A comprehensive introduction to five Caribbean writers and their confrontation with trauma
The Francophone Caribbean boasts a
trove of literary gems. Distinguished
by innovative, elegant writing and
thought-provoking questions of history
and identity, this exciting body of
work demands scholarly attention. Its
authors treat the traumatic legacies
of shared and personal histories
pervading Caribbean experience
in striking ways, delineating a path
towards reconciliation and healing.
The creation of diverse personal narratives-encompassing
autobiography, autofiction (heavily autobiographical fiction), travel
writing, and reflective essay-remains characteristic of many
Caribbean writers and offers poignant illustrations of the complex
interchange between shared and personal pasts and how they
affect individual lives.
Through their historically informed autobiography, the authors
in this study-Maryse Condé, Gisèle Pineau, Patrick Chamoiseau,
Edwidge Danticat, and Dany Laferriè re-offer compelling insights
into confronting, coming to terms with, and reconciling their past.
The employment of personal narratives as the vehicle to carry
out this investigation points to a tension evident in these writers'
reflections, which constantly move between the collective and the
personal. As an inescapably complex network, their past extends
beyond the notion of a single, private life.
These contemporary authors from Martinique, Guadeloupe,
and Haiti intertwine their personal memories with reflections on
the histories of their homelands and on the European and North
American countries they adopt through choice or necessity. They
reveal a multitude of deep connections that illuminate distinct
Francophone Caribbean experiences.
Bonnie Thomas, Perth, Australia, is a senior lecturer in French
studies at the University of Western Australia. She is author of
Breadfruit or Chestnut?: Gender Construction in the French Caribbean
Novel and has contributed to Nowhere Is Perfect: French and
Francophone Utopias/Dystopias. Her work has appeared in Portal:

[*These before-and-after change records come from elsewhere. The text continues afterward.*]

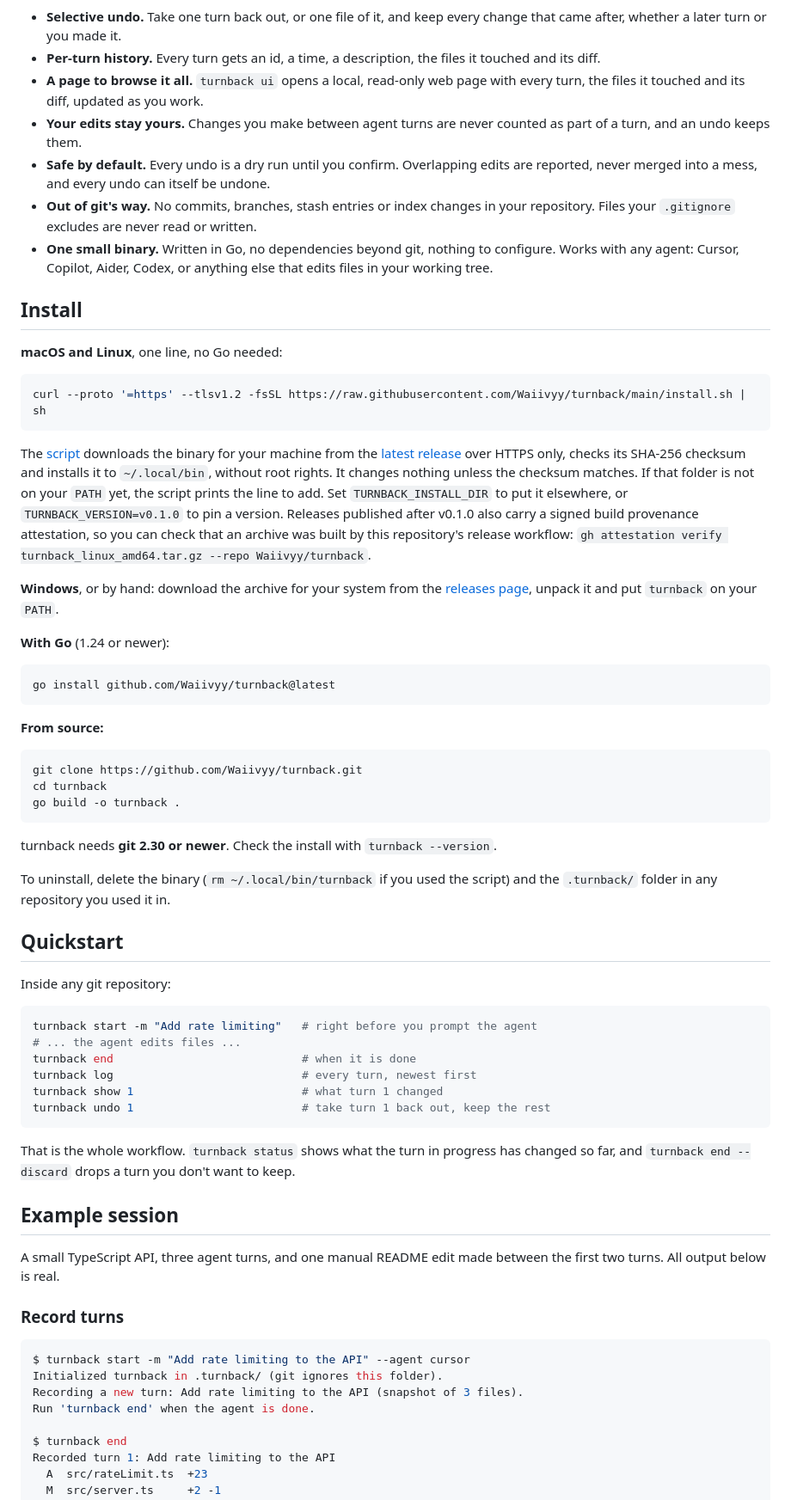
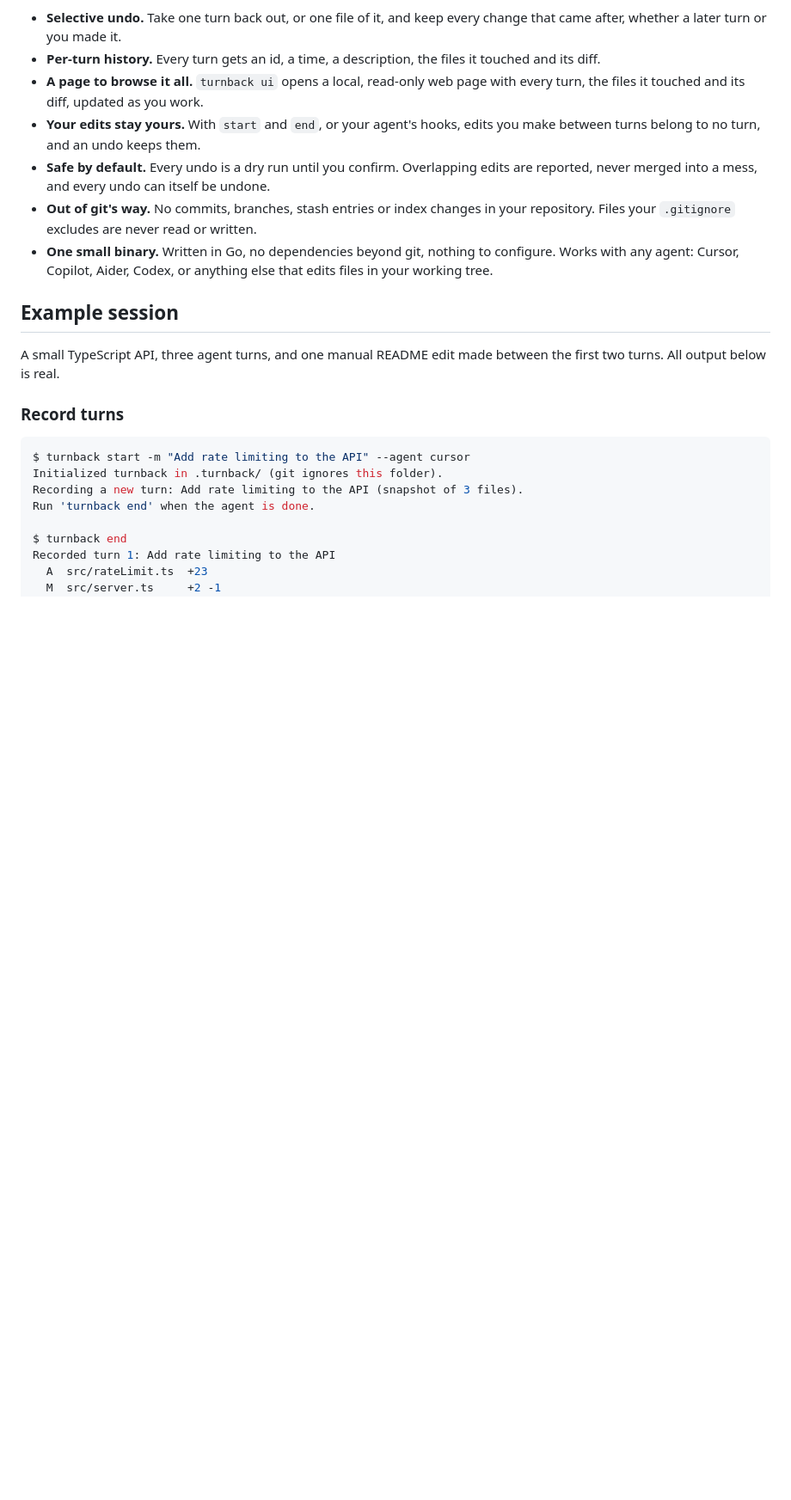
Before and after one commit to Waiivyy/turnback, a Markdown page: README.md, the part around one of its changes. Shown at 86% size. Drawn GitHub-style; blank space fills up the shorter version.

````diff
--- a/README.md
+++ b/README.md
@@ -46,8 +142,8 @@ one you don't want while everything else stays put.
   it touched and its diff.
 - **A page to browse it all.** `turnback ui` opens a local, read-only web page
   with every turn, the files it touched and its diff, updated as you work.
-- **Your edits stay yours.** Changes you make between agent turns are never
-  counted as part of a turn, and an undo keeps them.
+- **Your edits stay yours.** With `start` and `end`, or your agent's hooks, edits
+  you make between turns belong to no turn, and an undo keeps them.
 - **Safe by default.** Every undo is a dry run until you confirm. Overlapping
   edits are reported, never merged into a mess, and every undo can itself be
   undone.
@@ -56,66 +152,6 @@ one you don't want while everything else stays put.
 - **One small binary.** Written in Go, no dependencies beyond git, nothing to
   configure. Works with any agent: Cursor, Copilot, Aider, Codex, or anything
   else that edits files in your working tree.
-
-## Install
-
-**macOS and Linux**, one line, no Go needed:
-
-```bash
-curl --proto '=https' --tlsv1.2 -fsSL https://raw.githubusercontent.com/Waiivyy/turnback/main/install.sh | sh
-```
-
-The [script](install.sh) downloads the binary for your machine from the
-[latest release](https://github.com/Waiivyy/turnback/releases/latest) over
-HTTPS only, checks its SHA-256 checksum and installs it to `~/.local/bin`,
-without root rights. It changes nothing unless the checksum matches. If that
-folder is not on your `PATH` yet, the script prints the line to add.
-Set `TURNBACK_INSTALL_DIR` to put it elsewhere, or `TURNBACK_VERSION=v0.1.0`
-to pin a version. Releases published after v0.1.0 also carry a signed build
-provenance attestation, so you can check that an archive was built by this
-repository's release workflow:
-`gh attestation verify turnback_linux_amd64.tar.gz --repo Waiivyy/turnback`.
-
-**Windows**, or by hand: download the archive for your system from the
-[releases page](https://github.com/Waiivyy/turnback/releases/latest), unpack
-it and put `turnback` on your `PATH`.
-
-**With Go** (1.24 or newer):
-
-```bash
-go install github.com/Waiivyy/turnback@latest
-```
-
-**From source:**
-
-```bash
-git clone https://github.com/Waiivyy/turnback.git
-cd turnback
-go build -o turnback .
-```
-
-turnback needs **git 2.30 or newer**. Check the install with
-`turnback --version`.
-
-To uninstall, delete the binary (`rm ~/.local/bin/turnback` if you used the
-script) and the `.turnback/` folder in any repository you used it in.
-
-## Quickstart
-
-Inside any git repository:
-
-```bash
-turnback start -m "Add rate limiting"   # right before you prompt the agent
-# ... the agent edits files ...
-turnback end                            # when it is done
-turnback log                            # every turn, newest first
-turnback show 1                         # what turn 1 changed
-turnback undo 1                         # take turn 1 back out, keep the rest
-```
-
-That is the whole workflow. `turnback status` shows what the turn in progress
-has changed so far, and `turnback end --discard` drops a turn you don't want to
-keep.
 
 ## Example session
 
````
Also changed, not shown: other parts of README.md (+99 -2 lines).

Journal of Multidisciplinary International Studies, French Review,
Small Axe, and International Journal of Francophone Studies,
176 pages (approx.), 6 x 9 inches, bibliography, index